§ Problem to solve
Leaving out the images, please reproduce each line below exactly.

"""

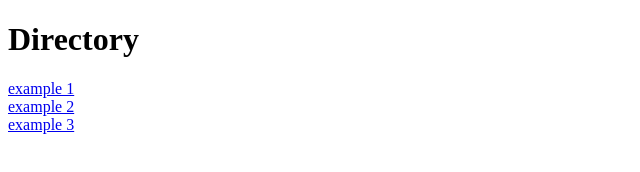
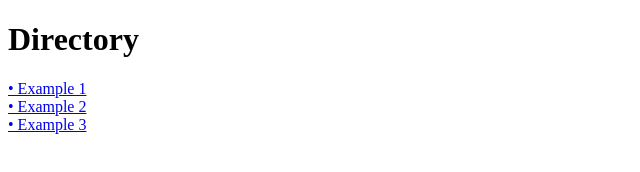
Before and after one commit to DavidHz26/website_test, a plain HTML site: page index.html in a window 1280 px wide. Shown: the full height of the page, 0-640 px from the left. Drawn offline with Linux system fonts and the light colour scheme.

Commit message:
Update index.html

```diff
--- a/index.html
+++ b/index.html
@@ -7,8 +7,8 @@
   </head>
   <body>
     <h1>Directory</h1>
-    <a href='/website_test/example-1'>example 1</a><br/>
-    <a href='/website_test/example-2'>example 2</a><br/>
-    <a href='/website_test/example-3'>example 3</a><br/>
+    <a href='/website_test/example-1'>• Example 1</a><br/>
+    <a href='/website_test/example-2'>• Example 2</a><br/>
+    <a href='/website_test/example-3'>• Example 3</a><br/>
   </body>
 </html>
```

"""

§ Answer for the task
Before and after one commit to DavidHz26/website_test, a plain HTML site: page index.html in a window 1280 px wide. Shown: the full height of the page, 0-640 px from the left. Drawn offline with Linux system fonts and the light colour scheme.

Commit message:
Update index.html

```diff
--- a/index.html
+++ b/index.html
@@ -7,8 +7,8 @@
   </head>
   <body>
     <h1>Directory</h1>
-    <a href='/website_test/example-1'>example 1</a><br/>
-    <a href='/website_test/example-2'>example 2</a><br/>
-    <a href='/website_test/example-3'>example 3</a><br/>
+    <a href='/website_test/example-1'>• Example 1</a><br/>
+    <a href='/website_test/example-2'>• Example 2</a><br/>
+    <a href='/website_test/example-3'>• Example 3</a><br/>
   </body>
 </html>
```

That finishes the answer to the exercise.